This means it’s slightly harder to play and control the keys at the back. This specifically occurs when you have to stretch your fingers to play between the black keys, which was a bit disappointing.
I’d rather sacrifice an inch or two of depth of the chassis in the name of a longer (better) key action.
Even so, we always have to make some compromises. If you need portability, the PX-S1000 is one of the best options you can find on the market right now.
With regards to touch sensitivity, there are 5 different levels and an OFF option, ranging from light to heavy. At heavier settings, you need to play with a bit more force to trigger louder sounds.
Comparing the PX-S1000’s action to its competitors, it feels somewhat inferior to Roland’s PHA-4 Standard, Korg’s RH3, and Kawai’s RHCII actions as far as responsiveness and control are concerned. It’s also easier to play into keys with these actions.
The action beats, however, Yamaha’s GHS keyboard action, which, in my opinion, feels a bit basic and plasticky compared to Casio’s action. The pivot point length is about the same for both.
Casio went all in to make the PX-S series new. They even swapped out the sounds from the previous Privia digital pianos for new updated sample sets.

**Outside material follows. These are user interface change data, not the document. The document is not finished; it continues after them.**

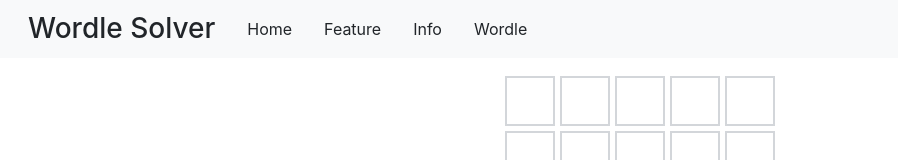
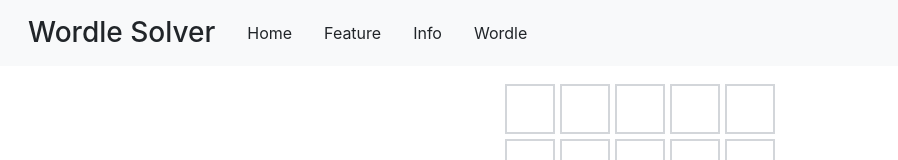
Before and after one commit to aya-se/wordle-solver, a Next.js app: page / in a window 1280 px wide. Shown: the top 160 px of the page, without its empty margins (0-898 px from the left). Built offline with nearby package versions, Linux system fonts and the light colour scheme.

Commit message:
fix bugs

```diff
--- a/components/Header.js
+++ b/components/Header.js
@@ -3,7 +3,7 @@
 export default function Header() {
   return (
     <nav className="navbar navbar-expand-lg navbar-light bg-light px-3">
-      <div className="container-fluid">
+      <div className="container-fluid my-1">
         <h3 className="me-3 my-1">
           <Link className="navbar-brand" href="/">
             Wordle Solver
--- a/components/layout.js
+++ b/components/layout.js
@@ -1,5 +1,5 @@
-import Header from '../components/Header';
-import Footer from '../components/Footer';
+import Header from './Header';
+import Footer from './Footer';
 
 export default function Layout({ children, ...props }) {
   return (
```
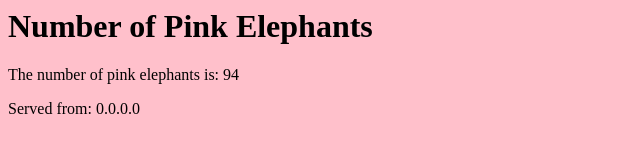
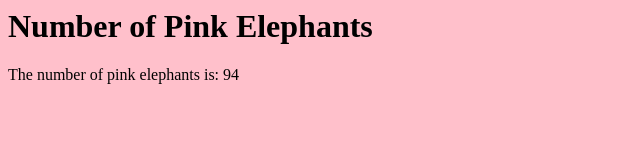
Before and after one commit to adambonneruk/nope, a plain HTML site: page public-html/home.html in a window 1280 px wide. Shown: the whole page, without its empty margins (0-640 px from the left). Drawn offline with Linux system fonts and the light colour scheme.

Commit message:
enough for docker test image

```diff
--- a/public-html/home.html
+++ b/public-html/home.html
@@ -9,6 +9,5 @@
 		<h1>Number of Pink Elephants</h1>
 		<p>The number of pink elephants is: <span id="random-number"/></p>
 		<script> document.getElementById("random-number").innerHTML =	Math.floor(Math.random() * 100) + 1; </script>
-		<p>Served from: 0.0.0.0</p>
 	</body>
 </html>
```
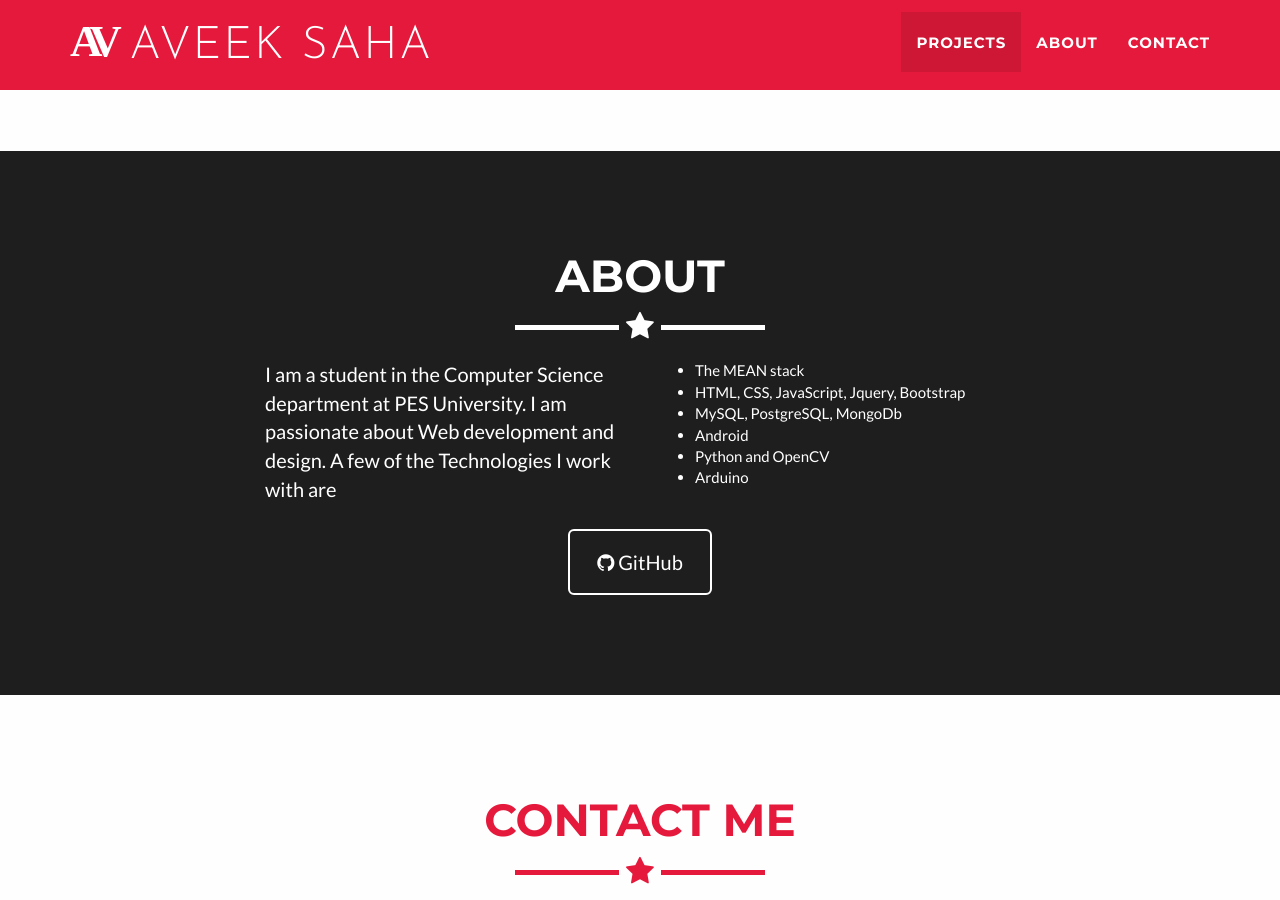
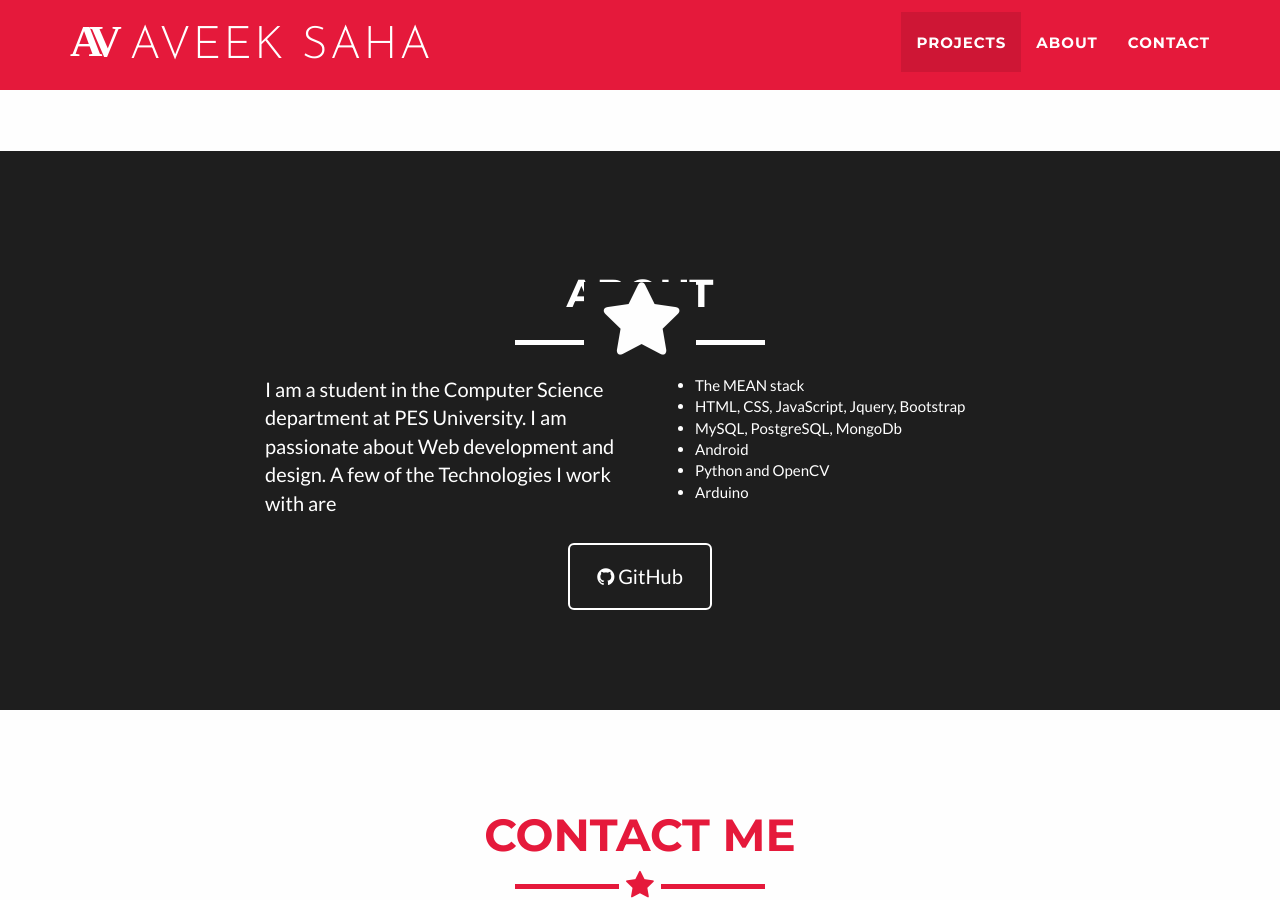
Before and after one commit to Aveek-Saha/Aveek-Saha.github.io, a Jekyll site: the page built from index.html, in a window 1280 px wide and 900 px high, scrolled down 1220 px. Built offline with Jekyll 4.4.1, drawn with Linux system fonts in a browser that asks for light colours; some web fonts are replaced.

```diff
--- a/_includes/about.html
+++ b/_includes/about.html
@@ -3,7 +3,7 @@
         <div class="container">
             <div class="row">
                 <div class="col-lg-12 text-center">
-                    <h2>About</h2>
+                    <h1>About</h>
                     <hr class="star-light">
                 </div>
             </div>
```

I was pleasantly surprised by the new sounds, and comparing them to the previous Privia instruments shows definite improvement (partly thanks to new and improved Reverb algorithms and Space simulation).